Like many other cultural institutions, Kunstnernes Hus is currently closed and the house is quiet. We have invited the Norwegian artist Marianne Heske to break the silence that the global pandemic has brought about in the form of her sound installation ICEBREAKER. ICEBREAKER lets the audience experience the poetic and dramatic sound of ice being broken into ice crystals in calm waters. The sound was recorded with a stereo microphone by the artist herself, lying in the bow of an icebreaker that made its way through the ice and into the fjord to make space for other boats. The soundscape alternates between the violent noise from compact, thick ice that breaks, sections with thinner ice, and at times the silence of open water, before it rumbles about again.

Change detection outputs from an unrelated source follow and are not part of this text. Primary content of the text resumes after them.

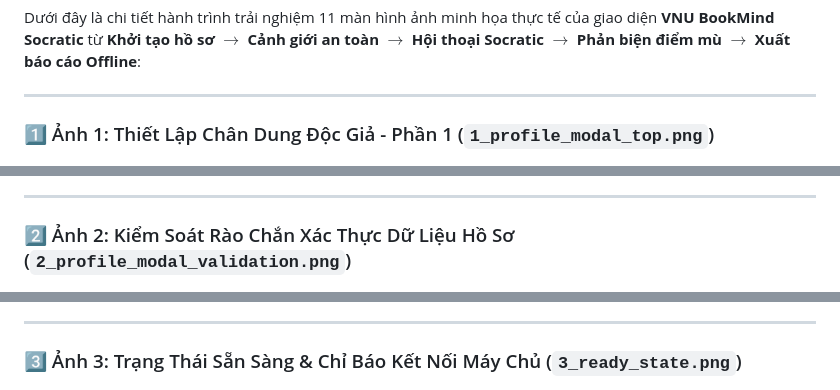
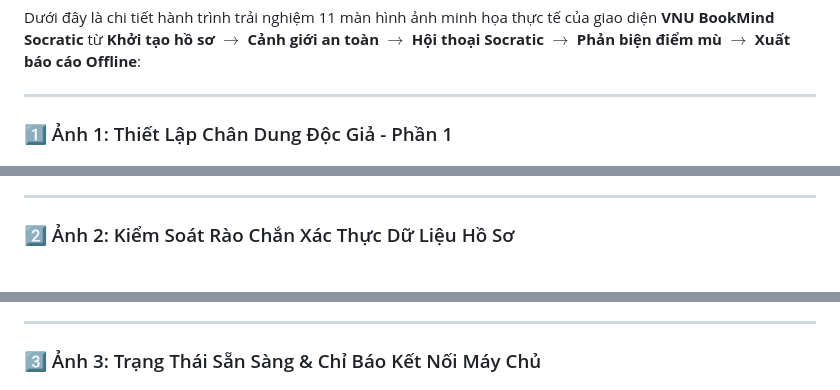
Before and after one commit to ntd25022006q/bookmind-socratic-agent, a Markdown page: README.md, 3 parts joined by grey strips. GitHub-like rendering.

```diff
--- a/README.md
+++ b/README.md
@@ -64,7 +64,7 @@ Dưới đây là chi tiết hành trình trải nghiệm 11 màn hình ảnh mi
 
 ---
 
-### 1️⃣ Ảnh 1: Thiết Lập Chân Dung Độc Giả - Phần 1 (`1_profile_modal_top.png`)
+### 1️⃣ Ảnh 1: Thiết Lập Chân Dung Độc Giả - Phần 1
 ![Thiết Lập Chân Dung Độc Giả - Phần 1](docs/screenshots/1_profile_modal_top.png)
 
 - **Mô tả giao diện**: Khi lần đầu truy cập hệ thống, một Modal đen xám sang trọng (`#18181b`) nổi lên yêu cầu sinh viên khai báo thông tin học thuật cá nhân: *Họ và tên, Mã số sinh viên (MSSV: 24070342), Khóa học (K24, K68, K69...), Sinh viên năm mấy, Trường thành viên ĐHQGHN (Trường Quốc tế VNU-IS, UET, HUS, USSH, ULIS, UEB...)*.
@@ -72,7 +72,7 @@ Dưới đây là chi tiết hành trình trải nghiệm 11 màn hình ảnh mi
 
 ---
 
-### 2️⃣ Ảnh 2: Kiểm Soát Rào Chắn Xác Thực Dữ Liệu Hồ Sơ (`2_profile_modal_validation.png`)
+### 2️⃣ Ảnh 2: Kiểm Soát Rào Chắn Xác Thực Dữ Liệu Hồ Sơ
 ![Cảnh Báo Xác Thực Hồ Sơ](docs/screenshots/2_profile_modal_validation.png)
 
 - **Mô tả giao diện**: Phần dưới Modal yêu cầu chọn các trường chuyên sâu (*Ngành học, Mục đích đọc sách, Lĩnh vực quan tâm, Phong cách đọc ưa thích*).
@@ -82,7 +82,7 @@ Dưới đây là chi tiết hành trình trải nghiệm 11 màn hình ảnh mi
 
 ---
 
-### 3️⃣ Ảnh 3: Trạng Thái Sẵn Sàng & Chỉ Báo Kết Nối Máy Chủ (`3_ready_state.png`)
+### 3️⃣ Ảnh 3: Trạng Thái Sẵn Sàng & Chỉ Báo Kết Nối Máy Chủ
 ![Trạng Thái Sẵn Sàng](docs/screenshots/3_ready_state.png)
 
 - **Mô tả giao diện**: Dashboard hiển thị trạng thái **"Sẵn sàng"** với dải chỉ báo xanh lá tại góc dưới trái. Khung giữa giới thiệu 6 Tác Nhân AI. Đèn hiệu kết nối thời gian thực thể hiện 3 trạng thái:
```
Also changed, not shown: other parts of README.md (+9 -9 lines).
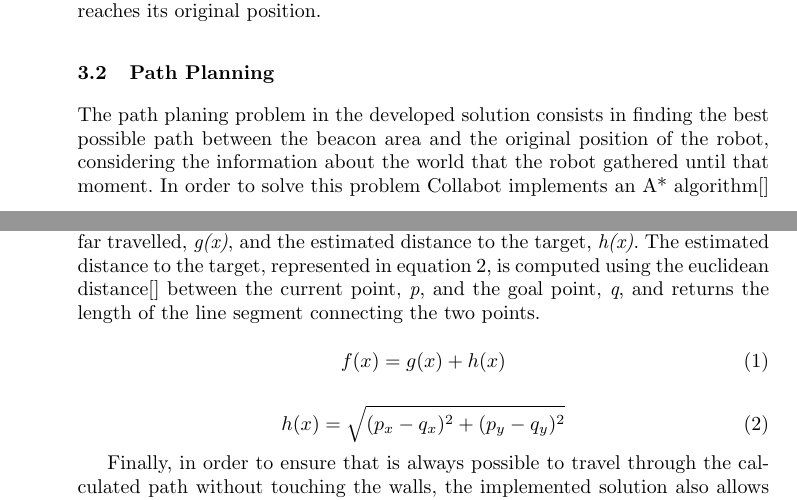
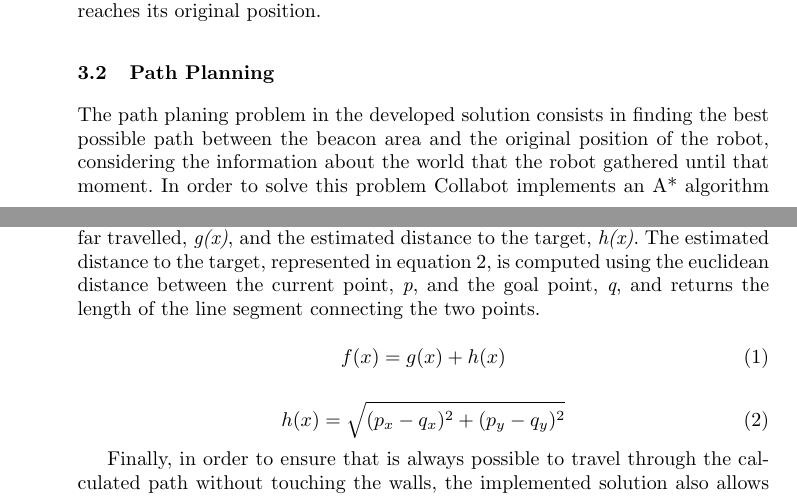
Before and after one commit to helderasmoreira/collaborative-ciber-mouse, a LaTeX thesis (paperPontesVarela/report.tex): two parts of pages 6 and 7 of 12, joined at a grey line, cut so that both start at the same text. Compiled offline with pdfLaTeX.

Commit message:
Fixed typo

```diff
--- a/paperPontesVarela/report.tex
+++ b/paperPontesVarela/report.tex
@@ -160,11 +160,11 @@ In order to make the robots return to their original position the robot uses the
 
 \subsection{Path Planning}
 \label{sec:path-planning}
-The path planing problem in the developed solution consists in finding the best possible path between the beacon area and the original position of the robot, considering the information about the world that the robot gathered until that moment. In order to solve this problem Collabot implements an A* algorithm[] in the Path Planning module. The A* algorithm uses a best-first search based on an heuristic to find the path with the lower cost between the initial and goal points in a map.
+The path planing problem in the developed solution consists in finding the best possible path between the beacon area and the original position of the robot, considering the information about the world that the robot gathered until that moment. In order to solve this problem Collabot implements an A* algorithm in the Path Planning module. The A* algorithm uses a best-first search based on an heuristic to find the path with the lower cost between the initial and goal points in a map.
 
 The Path Planning module is composed by two classes, Node and PathFinder, and it implementation is not coupled to the robotic agent implementation, meaning that this module could be used to solve any problem requiring the shortest path between two points in a two dimensional matrix of doubles. Each cell of the the matrix encapsulates the cost of travelling through that cell, however if the value of a cell is higher than a preset value, the cell is considered to have an obstacle and so is not traversable. Furthermore, all the surrounding cells of a cell are considered as a neighbour, therefore in best possible situation a cell can have 8 neighbours. A cell that is not traversable is not considered as a neighbour of any cell.
 
-To find the best possible path between two points the A* uses an heuristic function to determine the order in which nodes are visited during the search for that path. Equation 1 defines the cost function \textit{f(x)} as the sum of the distance so far travelled, \textit{g(x)}, and the estimated distance to the target, \textit{h(x)}. The estimated distance to the target, represented in equation 2, is computed using the euclidean distance[] between the current point, \textit{p}, and the goal point, \textit{q}, and returns the length of the line segment connecting the two points.
+To find the best possible path between two points the A* uses an heuristic function to determine the order in which nodes are visited during the search for that path. Equation 1 defines the cost function \textit{f(x)} as the sum of the distance so far travelled, \textit{g(x)}, and the estimated distance to the target, \textit{h(x)}. The estimated distance to the target, represented in equation 2, is computed using the euclidean distance between the current point, \textit{p}, and the goal point, \textit{q}, and returns the length of the line segment connecting the two points.
 
 \begin{equation}
 f(x) = g(x) + h(x)
```
Also changed, not shown: paperPontesVarela/report.pdf.
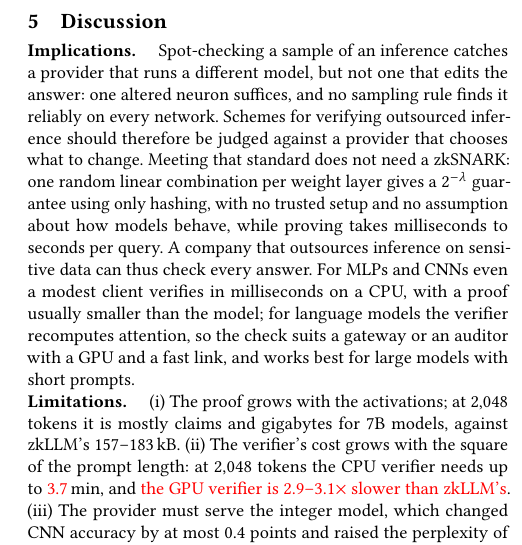
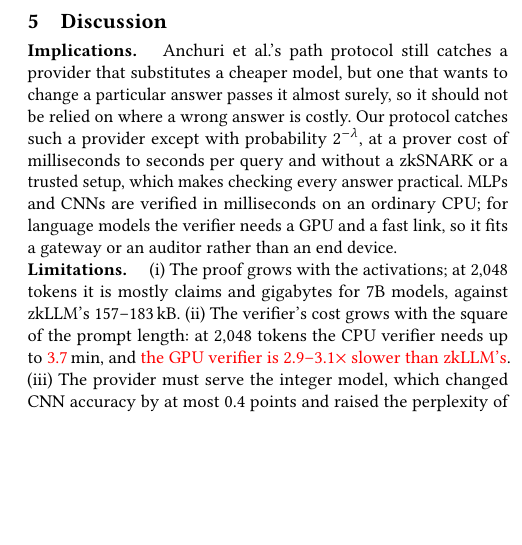
Before and after one commit to flikhamud45/amina-project, a LaTeX paper (report/main.tex): part of one column of page 8 of 9, cut so that both start at the same text, the shorter picture padded with empty space. Compiled offline with pdfLaTeX.

Commit message:
paper: Implications names Anchuri et al.'s path protocol and says what follows, in half the length
Co-Authored-By: Claude Opus 5.5 <noreply@anthropic.com>

```diff
--- a/report/main.tex
+++ b/report/main.tex
@@ -813,17 +813,13 @@ cost we pay is a larger proof, which grows with the input.
 % =====================================================================================
 \section{Discussion}
 
-\para{Implications.} Spot-checking a sample of an inference catches a provider that runs a
-different model, but not one that edits the answer: one altered neuron suffices, and no sampling
-rule finds it reliably on every network. Schemes for verifying outsourced inference should
-therefore be judged against a provider that chooses what to change. Meeting that standard does not
-need a zkSNARK: one random linear combination per weight layer gives a $2^{-\lambda}$ guarantee
-using only hashing, with no trusted setup and no assumption about how models behave, while proving
-takes milliseconds to seconds per query. A company that outsources inference on sensitive data can
-thus check every answer. For MLPs and CNNs even a modest client verifies in milliseconds on a CPU,
-with a proof usually smaller than the model; for language models the verifier recomputes attention,
-so the check suits a gateway or an auditor with a GPU and a fast link, and works best for large
-models with short prompts.
+\para{Implications.} Anchuri et al.'s path protocol still catches a provider that substitutes a
+cheaper model, but one that wants to change a particular answer passes it almost surely, so it
+should not be relied on where a wrong answer is costly. Our protocol catches such a provider except
+with probability $2^{-\lambda}$, at a prover cost of milliseconds to seconds per query and without
+a zkSNARK or a trusted setup, which makes checking every answer practical. MLPs and CNNs are
+verified in milliseconds on an ordinary CPU; for language models the verifier needs a GPU and a
+fast link, so it fits a gateway or an auditor rather than an end device.
 
 \para{Limitations.} (i)~The proof grows with the activations; at 2{,}048 tokens it is
 mostly claims and gigabytes for 7B models, against zkLLM's 157--183\,kB. (ii)~The verifier's cost
```
Also changed, not shown: report/main.pdf.
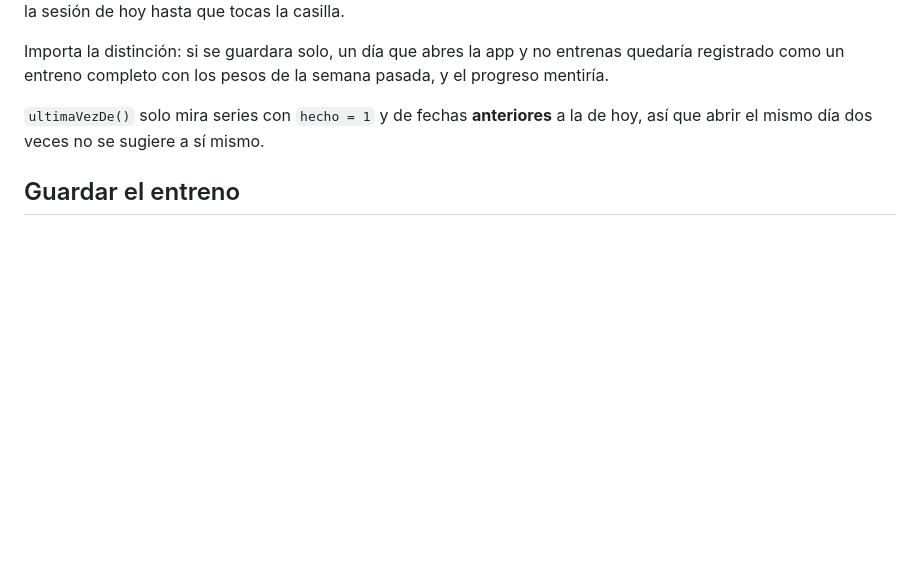
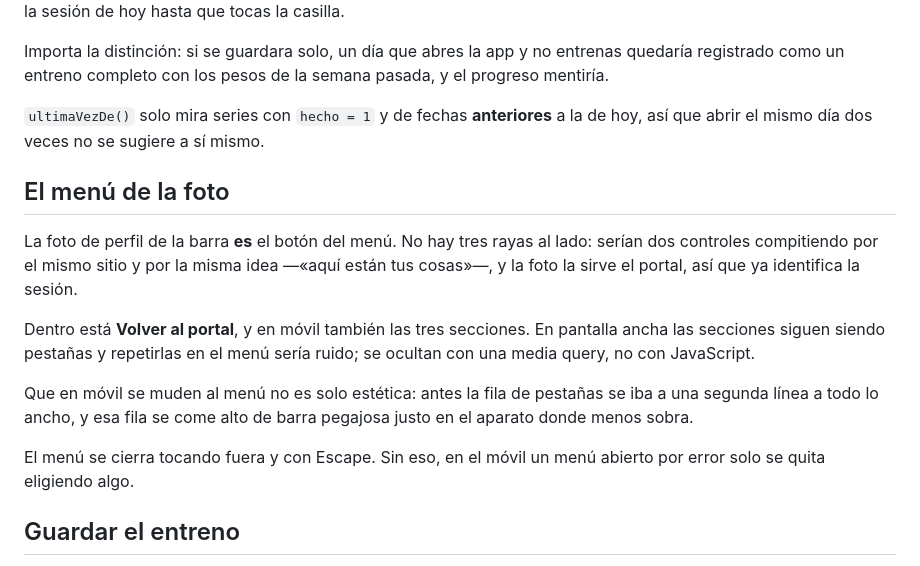
Before and after one commit to pelayodesantiago98-ctrl/l-gym, a Markdown page: README.md, the part around the change printed below. GitHub-like rendering; blank space fills up the shorter version.

Commit message:
v1.2.0 — el menú cuelga de la foto de perfil, y lleva al portal
La foto ya estaba en la barra sin hacer nada. Ahora es el botón del menú: no
hay tres rayas al lado porque serían dos controles peleándose por el mismo
sitio y la misma idea, y la foto la sirve el portal, así que ya identifica la
sesión.

Dentro va "Volver al portal", que era lo que faltaba para moverse entre las
apps sin escribir la URL a mano.

En móvil las tres secciones se mudan al menú. No es solo estética: la fila de
pestañas se iba a una segunda línea a todo lo ancho y se comía alto de barra
pegajosa justo en el aparato donde menos sobra. En pantalla ancha siguen
siendo pestañas y el menú solo lleva el portal; la diferencia la hace una
media query, no JavaScript.

Se cierra tocando fuera y con Escape, que si no en el móvil un menú abierto
por error solo se quita eligiendo algo.

```diff
--- a/README.md
+++ b/README.md
@@ -38,6 +40,24 @@ semana pasada, y el progreso mentiría.
 
 `ultimaVezDe()` solo mira series con `hecho = 1` y de fechas **anteriores** a
 la de hoy, así que abrir el mismo día dos veces no se sugiere a sí mismo.
+
+## El menú de la foto
+
+La foto de perfil de la barra **es** el botón del menú. No hay tres rayas al
+lado: serían dos controles compitiendo por el mismo sitio y por la misma idea
+—«aquí están tus cosas»—, y la foto la sirve el portal, así que ya identifica
+la sesión.
+
+Dentro está **Volver al portal**, y en móvil también las tres secciones. En
+pantalla ancha las secciones siguen siendo pestañas y repetirlas en el menú
+sería ruido; se ocultan con una media query, no con JavaScript.
+
+Que en móvil se muden al menú no es solo estética: antes la fila de pestañas
+se iba a una segunda línea a todo lo ancho, y esa fila se come alto de barra
+pegajosa justo en el aparato donde menos sobra.
+
+El menú se cierra tocando fuera y con Escape. Sin eso, en el móvil un menú
+abierto por error solo se quita eligiendo algo.
 
 ## Guardar el entreno
 
```
Also changed, not shown: other parts of README.md (+2 -0 lines), assets/screenshots/entreno.png, assets/screenshots/menu.png (added), assets/screenshots/movil.png, assets/screenshots/progreso.png, assets/screenshots/rutinas.png, 4 other files.
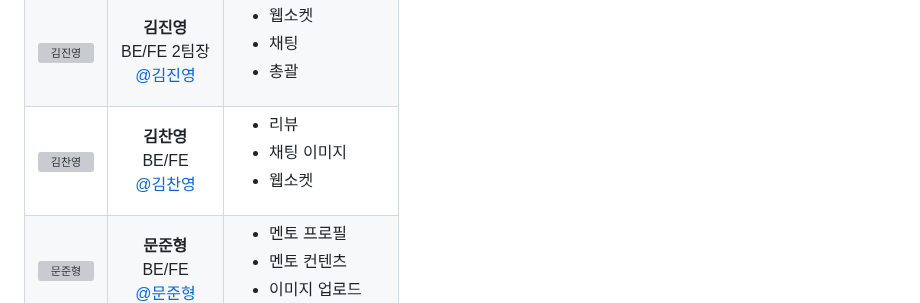
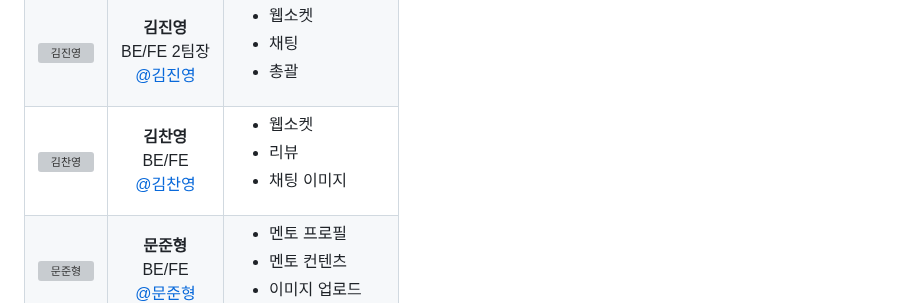
Before and after one commit to ldh9709/GREW, a Markdown page: README.md, the part around the change. Drawn GitHub-style; grey boxes are pictures that could not be loaded.

```diff
--- a/README.md
+++ b/README.md
@@ -74,9 +74,9 @@
       </td>
       <td>
         <ul>
+          <li>웹소켓</li>
           <li>리뷰</li>
           <li>채팅 이미지</li>
-          <li>웹소켓</li>
         </ul>
       </td>
     </tr>
```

The journey lasts 45 minutes and goes in a loop in front of the entrance to Kunstnernes Hus. Click on the picture above to hear an excerpt.
About the artist
Marianne Heske is one of Norway's most renowned contemporary artists, especially known for her doll head sculptures, video paintings and installations that explore the interaction between man and nature reflected in the human mind. She was educated in Bergen, Paris, London and Maastricht and has had an extensive exhibition activity both at home and abroad, including at the Center Georges Pompidou in Paris, as well as the biennials in Venice and São Paulo. She is currently working on the graphic exhibition La poupée aux pensées trop dangereuses / Dukken med for farlige tanker at Norske Grafikere (19.11.- 19.12.2020).
Picture above: The Arctic ship "Melshorn" breaks the ice from Fjørå and into Tafjord, January 1959. From Foreninga Sjøfart og Sjøbruk.